─── Records provided

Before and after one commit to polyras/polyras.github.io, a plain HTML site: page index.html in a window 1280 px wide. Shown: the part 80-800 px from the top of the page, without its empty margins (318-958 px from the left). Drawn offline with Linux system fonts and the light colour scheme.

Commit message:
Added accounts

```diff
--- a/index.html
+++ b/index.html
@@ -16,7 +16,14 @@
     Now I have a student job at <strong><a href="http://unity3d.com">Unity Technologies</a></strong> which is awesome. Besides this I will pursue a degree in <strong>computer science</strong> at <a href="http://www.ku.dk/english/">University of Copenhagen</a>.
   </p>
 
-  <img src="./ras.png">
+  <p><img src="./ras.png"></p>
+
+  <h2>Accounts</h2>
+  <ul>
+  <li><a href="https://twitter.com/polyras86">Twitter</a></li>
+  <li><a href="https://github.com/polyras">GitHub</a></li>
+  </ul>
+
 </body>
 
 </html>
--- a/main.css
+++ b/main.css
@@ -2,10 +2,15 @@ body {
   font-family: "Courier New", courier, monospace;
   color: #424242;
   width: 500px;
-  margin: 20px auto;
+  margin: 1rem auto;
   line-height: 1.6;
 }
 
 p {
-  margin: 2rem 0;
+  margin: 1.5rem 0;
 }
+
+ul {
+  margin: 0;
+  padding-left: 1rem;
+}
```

──────

With nothing left out, print the data above exactly.

Before and after one commit to polyras/polyras.github.io, a plain HTML site: page index.html in a window 1280 px wide. Shown: the part 80-800 px from the top of the page, without its empty margins (318-958 px from the left). Drawn offline with Linux system fonts and the light colour scheme.

Commit message:
Added accounts

```diff
--- a/index.html
+++ b/index.html
@@ -16,7 +16,14 @@
     Now I have a student job at <strong><a href="http://unity3d.com">Unity Technologies</a></strong> which is awesome. Besides this I will pursue a degree in <strong>computer science</strong> at <a href="http://www.ku.dk/english/">University of Copenhagen</a>.
   </p>
 
-  <img src="./ras.png">
+  <p><img src="./ras.png"></p>
+
+  <h2>Accounts</h2>
+  <ul>
+  <li><a href="https://twitter.com/polyras86">Twitter</a></li>
+  <li><a href="https://github.com/polyras">GitHub</a></li>
+  </ul>
+
 </body>
 
 </html>
--- a/main.css
+++ b/main.css
@@ -2,10 +2,15 @@ body {
   font-family: "Courier New", courier, monospace;
   color: #424242;
   width: 500px;
-  margin: 20px auto;
+  margin: 1rem auto;
   line-height: 1.6;
 }
 
 p {
-  margin: 2rem 0;
+  margin: 1.5rem 0;
 }
+
+ul {
+  margin: 0;
+  padding-left: 1rem;
+}
```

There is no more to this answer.